_WHAT YOU SHOULD DO_.
Please repeat exactly the lines below from the one containing "- EnsureBootDirs() before" down to the one containing "- Log a hard", both included, and nothing else.
DATA LISTING below:
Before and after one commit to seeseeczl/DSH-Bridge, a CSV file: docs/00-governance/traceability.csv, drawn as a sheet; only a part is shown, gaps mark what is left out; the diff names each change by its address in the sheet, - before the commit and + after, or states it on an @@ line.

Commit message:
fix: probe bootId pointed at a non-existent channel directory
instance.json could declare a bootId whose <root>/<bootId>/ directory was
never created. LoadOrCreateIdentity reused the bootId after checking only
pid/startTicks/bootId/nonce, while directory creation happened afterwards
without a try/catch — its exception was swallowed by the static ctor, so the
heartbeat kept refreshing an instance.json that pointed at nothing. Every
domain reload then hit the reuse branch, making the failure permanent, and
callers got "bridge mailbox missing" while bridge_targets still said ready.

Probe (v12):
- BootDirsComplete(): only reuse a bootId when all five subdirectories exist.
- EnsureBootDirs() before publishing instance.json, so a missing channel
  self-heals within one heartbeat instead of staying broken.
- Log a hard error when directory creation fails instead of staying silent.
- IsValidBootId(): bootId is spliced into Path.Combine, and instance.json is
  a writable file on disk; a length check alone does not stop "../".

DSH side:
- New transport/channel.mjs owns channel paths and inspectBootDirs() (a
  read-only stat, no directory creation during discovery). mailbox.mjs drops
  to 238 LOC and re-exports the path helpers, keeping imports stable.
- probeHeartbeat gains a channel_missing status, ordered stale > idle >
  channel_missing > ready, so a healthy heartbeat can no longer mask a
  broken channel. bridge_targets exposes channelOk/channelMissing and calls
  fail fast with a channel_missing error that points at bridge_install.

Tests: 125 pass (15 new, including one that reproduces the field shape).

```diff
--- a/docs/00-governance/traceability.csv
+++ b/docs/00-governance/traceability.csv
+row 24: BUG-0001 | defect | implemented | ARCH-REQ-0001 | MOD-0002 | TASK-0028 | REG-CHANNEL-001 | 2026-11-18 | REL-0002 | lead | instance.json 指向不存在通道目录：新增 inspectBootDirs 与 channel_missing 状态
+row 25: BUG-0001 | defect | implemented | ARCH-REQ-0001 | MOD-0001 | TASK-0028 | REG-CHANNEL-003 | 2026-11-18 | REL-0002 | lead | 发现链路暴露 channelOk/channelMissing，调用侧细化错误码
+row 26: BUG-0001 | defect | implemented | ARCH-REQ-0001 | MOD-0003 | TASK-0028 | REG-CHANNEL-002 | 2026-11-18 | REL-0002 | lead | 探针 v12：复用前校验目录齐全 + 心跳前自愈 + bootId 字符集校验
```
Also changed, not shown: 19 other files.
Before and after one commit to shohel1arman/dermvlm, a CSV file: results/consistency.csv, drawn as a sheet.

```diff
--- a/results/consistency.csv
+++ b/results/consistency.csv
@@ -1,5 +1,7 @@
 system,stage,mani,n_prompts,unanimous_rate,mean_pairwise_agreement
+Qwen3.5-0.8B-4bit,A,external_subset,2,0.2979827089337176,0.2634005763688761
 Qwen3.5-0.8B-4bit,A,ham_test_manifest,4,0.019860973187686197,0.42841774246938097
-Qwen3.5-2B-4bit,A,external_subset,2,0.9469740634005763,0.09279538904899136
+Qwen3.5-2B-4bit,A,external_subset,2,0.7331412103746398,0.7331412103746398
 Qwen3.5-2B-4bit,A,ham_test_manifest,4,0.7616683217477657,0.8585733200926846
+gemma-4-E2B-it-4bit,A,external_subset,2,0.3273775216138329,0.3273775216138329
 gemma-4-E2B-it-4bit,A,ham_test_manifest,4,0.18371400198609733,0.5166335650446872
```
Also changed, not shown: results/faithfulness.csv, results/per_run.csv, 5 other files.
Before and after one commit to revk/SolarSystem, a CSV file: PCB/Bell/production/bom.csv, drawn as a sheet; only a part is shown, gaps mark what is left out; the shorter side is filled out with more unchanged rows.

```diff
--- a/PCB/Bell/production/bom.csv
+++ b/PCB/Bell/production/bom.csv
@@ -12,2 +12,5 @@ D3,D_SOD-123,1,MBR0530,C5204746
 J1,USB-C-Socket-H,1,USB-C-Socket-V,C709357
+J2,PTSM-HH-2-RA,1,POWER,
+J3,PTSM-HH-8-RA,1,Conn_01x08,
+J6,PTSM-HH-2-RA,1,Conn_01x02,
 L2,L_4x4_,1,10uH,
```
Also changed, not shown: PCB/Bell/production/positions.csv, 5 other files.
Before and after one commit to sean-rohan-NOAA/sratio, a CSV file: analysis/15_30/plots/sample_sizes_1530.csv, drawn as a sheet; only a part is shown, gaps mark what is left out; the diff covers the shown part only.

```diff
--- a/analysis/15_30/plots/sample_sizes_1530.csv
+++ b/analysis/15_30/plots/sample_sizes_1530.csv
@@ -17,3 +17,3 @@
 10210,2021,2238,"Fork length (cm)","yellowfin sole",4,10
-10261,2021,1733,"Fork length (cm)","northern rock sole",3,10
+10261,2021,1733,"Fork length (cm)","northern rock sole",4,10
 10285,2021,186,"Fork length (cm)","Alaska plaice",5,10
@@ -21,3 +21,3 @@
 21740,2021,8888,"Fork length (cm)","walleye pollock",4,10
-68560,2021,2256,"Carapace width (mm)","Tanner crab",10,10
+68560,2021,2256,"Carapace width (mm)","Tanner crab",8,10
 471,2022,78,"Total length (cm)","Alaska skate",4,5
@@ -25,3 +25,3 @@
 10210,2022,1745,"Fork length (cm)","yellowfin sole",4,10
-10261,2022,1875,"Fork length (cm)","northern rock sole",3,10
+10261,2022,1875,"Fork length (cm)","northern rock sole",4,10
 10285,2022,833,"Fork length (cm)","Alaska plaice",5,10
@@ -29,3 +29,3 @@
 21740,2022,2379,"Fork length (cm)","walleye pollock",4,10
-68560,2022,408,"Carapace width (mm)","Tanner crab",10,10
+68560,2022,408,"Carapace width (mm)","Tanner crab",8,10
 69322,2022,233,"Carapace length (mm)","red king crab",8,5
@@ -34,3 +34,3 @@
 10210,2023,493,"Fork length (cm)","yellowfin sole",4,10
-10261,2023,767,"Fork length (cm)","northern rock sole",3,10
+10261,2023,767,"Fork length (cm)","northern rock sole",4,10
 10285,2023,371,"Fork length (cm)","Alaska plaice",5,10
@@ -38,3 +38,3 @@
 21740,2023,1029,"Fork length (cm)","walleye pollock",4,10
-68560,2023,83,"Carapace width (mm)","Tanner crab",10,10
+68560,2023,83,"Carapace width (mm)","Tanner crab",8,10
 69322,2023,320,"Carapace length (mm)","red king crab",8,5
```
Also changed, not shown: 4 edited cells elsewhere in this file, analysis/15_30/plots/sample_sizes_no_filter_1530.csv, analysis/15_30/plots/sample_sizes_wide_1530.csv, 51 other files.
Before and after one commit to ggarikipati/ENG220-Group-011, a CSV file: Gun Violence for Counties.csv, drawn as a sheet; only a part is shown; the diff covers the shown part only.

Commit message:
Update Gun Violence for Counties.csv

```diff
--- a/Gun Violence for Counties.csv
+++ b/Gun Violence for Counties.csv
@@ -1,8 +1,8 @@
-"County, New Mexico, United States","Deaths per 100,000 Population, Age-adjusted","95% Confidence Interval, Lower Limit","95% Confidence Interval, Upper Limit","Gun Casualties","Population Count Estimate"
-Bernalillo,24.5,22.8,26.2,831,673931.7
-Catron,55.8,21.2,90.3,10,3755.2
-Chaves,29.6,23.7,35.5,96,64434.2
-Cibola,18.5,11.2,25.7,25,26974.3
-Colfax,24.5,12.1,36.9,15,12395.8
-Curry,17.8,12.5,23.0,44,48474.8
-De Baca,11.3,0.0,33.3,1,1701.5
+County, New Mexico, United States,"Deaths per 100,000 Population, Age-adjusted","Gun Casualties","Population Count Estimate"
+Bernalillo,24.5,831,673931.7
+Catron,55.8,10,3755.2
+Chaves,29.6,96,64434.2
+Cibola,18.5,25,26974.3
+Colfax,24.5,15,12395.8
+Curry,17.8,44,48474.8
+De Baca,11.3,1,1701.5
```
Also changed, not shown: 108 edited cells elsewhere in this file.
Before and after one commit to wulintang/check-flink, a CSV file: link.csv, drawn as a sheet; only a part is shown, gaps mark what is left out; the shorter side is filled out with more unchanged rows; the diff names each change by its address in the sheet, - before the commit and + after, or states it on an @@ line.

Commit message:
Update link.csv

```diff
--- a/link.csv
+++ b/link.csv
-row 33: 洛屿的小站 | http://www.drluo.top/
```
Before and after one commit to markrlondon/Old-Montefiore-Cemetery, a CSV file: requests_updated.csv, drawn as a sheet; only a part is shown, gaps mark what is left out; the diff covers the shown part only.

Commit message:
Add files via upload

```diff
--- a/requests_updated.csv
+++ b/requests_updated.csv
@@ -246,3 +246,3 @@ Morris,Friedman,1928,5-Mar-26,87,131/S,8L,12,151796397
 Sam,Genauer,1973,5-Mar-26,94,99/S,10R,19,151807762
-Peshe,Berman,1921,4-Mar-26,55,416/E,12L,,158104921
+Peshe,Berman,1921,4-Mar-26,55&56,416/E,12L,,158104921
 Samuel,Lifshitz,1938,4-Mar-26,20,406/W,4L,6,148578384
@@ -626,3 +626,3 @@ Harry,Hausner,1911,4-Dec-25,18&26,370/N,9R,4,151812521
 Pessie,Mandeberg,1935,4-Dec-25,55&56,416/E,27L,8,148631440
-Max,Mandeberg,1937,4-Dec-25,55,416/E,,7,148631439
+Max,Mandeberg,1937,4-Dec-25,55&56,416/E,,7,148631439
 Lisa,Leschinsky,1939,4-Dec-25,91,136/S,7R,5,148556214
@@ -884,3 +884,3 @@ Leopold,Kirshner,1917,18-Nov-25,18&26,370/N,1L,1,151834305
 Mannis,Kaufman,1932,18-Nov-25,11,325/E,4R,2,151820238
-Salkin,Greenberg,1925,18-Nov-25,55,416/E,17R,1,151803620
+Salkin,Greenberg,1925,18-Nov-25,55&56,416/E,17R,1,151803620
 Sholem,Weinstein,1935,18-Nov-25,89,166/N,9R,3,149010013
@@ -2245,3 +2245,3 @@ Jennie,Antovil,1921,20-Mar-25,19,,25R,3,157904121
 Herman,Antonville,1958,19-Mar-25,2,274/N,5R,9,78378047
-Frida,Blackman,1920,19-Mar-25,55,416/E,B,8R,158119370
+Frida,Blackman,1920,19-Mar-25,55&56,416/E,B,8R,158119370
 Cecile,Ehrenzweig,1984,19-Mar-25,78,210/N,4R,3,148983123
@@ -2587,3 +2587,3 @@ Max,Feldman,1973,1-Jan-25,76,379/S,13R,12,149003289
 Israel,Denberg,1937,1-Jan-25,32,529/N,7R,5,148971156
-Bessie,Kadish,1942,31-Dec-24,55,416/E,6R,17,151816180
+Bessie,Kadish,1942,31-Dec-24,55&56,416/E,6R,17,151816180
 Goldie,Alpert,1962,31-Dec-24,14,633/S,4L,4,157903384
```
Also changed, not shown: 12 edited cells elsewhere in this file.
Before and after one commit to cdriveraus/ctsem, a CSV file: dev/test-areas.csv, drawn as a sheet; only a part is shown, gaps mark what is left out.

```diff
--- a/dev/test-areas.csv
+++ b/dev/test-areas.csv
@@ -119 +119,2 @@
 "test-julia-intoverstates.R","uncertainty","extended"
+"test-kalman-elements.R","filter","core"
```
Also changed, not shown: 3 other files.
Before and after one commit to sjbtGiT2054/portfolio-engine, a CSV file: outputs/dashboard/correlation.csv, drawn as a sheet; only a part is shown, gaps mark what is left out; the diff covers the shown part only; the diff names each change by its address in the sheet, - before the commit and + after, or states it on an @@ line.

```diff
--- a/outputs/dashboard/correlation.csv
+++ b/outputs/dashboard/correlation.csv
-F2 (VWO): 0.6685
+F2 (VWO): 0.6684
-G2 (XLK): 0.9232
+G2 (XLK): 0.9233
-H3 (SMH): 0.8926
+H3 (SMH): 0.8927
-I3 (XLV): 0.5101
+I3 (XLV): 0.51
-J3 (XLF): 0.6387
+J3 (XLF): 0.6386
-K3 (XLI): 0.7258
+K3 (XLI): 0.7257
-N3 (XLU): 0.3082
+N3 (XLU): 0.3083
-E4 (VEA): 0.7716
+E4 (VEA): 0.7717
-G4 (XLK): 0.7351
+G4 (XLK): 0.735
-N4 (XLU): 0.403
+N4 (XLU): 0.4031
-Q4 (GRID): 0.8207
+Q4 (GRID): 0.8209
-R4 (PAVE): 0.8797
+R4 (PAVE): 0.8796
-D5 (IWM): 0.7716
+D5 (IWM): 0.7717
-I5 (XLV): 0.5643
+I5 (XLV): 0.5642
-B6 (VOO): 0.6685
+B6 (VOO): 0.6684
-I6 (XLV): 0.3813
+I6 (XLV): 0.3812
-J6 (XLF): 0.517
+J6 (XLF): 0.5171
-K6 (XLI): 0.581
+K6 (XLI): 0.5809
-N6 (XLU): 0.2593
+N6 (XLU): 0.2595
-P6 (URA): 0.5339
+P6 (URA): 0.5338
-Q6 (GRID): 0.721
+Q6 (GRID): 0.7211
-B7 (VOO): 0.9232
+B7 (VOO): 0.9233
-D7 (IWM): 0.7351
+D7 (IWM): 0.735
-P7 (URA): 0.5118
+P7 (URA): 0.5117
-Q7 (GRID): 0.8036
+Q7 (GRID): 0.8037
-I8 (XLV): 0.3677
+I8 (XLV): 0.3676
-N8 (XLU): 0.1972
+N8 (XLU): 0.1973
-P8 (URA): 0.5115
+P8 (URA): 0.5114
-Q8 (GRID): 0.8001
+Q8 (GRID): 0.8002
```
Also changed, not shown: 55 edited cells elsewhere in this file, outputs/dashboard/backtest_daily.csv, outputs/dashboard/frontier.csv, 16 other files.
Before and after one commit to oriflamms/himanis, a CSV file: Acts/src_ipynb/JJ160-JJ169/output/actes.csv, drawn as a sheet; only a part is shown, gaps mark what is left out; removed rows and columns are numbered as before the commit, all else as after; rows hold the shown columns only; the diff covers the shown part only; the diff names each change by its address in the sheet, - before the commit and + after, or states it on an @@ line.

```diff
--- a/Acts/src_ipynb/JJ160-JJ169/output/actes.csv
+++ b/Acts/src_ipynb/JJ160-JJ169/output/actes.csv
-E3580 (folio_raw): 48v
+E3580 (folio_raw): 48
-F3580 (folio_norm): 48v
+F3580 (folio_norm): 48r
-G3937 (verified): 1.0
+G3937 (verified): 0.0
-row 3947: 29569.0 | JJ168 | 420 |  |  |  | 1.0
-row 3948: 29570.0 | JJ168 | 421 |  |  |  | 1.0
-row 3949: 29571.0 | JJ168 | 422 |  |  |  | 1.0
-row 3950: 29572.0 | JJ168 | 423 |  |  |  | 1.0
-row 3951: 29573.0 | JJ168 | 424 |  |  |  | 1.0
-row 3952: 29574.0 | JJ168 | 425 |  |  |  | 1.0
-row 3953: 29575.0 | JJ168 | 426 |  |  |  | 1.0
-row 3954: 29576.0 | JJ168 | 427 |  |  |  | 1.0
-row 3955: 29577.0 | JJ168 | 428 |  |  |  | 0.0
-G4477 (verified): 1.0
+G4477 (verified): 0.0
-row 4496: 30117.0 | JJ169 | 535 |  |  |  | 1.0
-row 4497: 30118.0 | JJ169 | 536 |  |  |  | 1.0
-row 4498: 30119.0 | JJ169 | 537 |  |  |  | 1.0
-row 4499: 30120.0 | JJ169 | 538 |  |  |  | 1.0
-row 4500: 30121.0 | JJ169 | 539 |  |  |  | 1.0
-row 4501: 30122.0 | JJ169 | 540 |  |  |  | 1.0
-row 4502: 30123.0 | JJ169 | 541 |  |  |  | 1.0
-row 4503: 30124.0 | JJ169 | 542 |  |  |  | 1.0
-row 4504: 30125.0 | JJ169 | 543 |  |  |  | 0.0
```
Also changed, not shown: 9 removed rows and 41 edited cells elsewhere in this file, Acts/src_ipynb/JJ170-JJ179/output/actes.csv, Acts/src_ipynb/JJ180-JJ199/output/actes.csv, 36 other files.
End of DATA LISTING.
_TASK ANSWER_.
- EnsureBootDirs() before publishing instance.json, so a missing channel
  self-heals within one heartbeat instead of staying broken.
- Log a hard error when directory creation fails instead of staying silent.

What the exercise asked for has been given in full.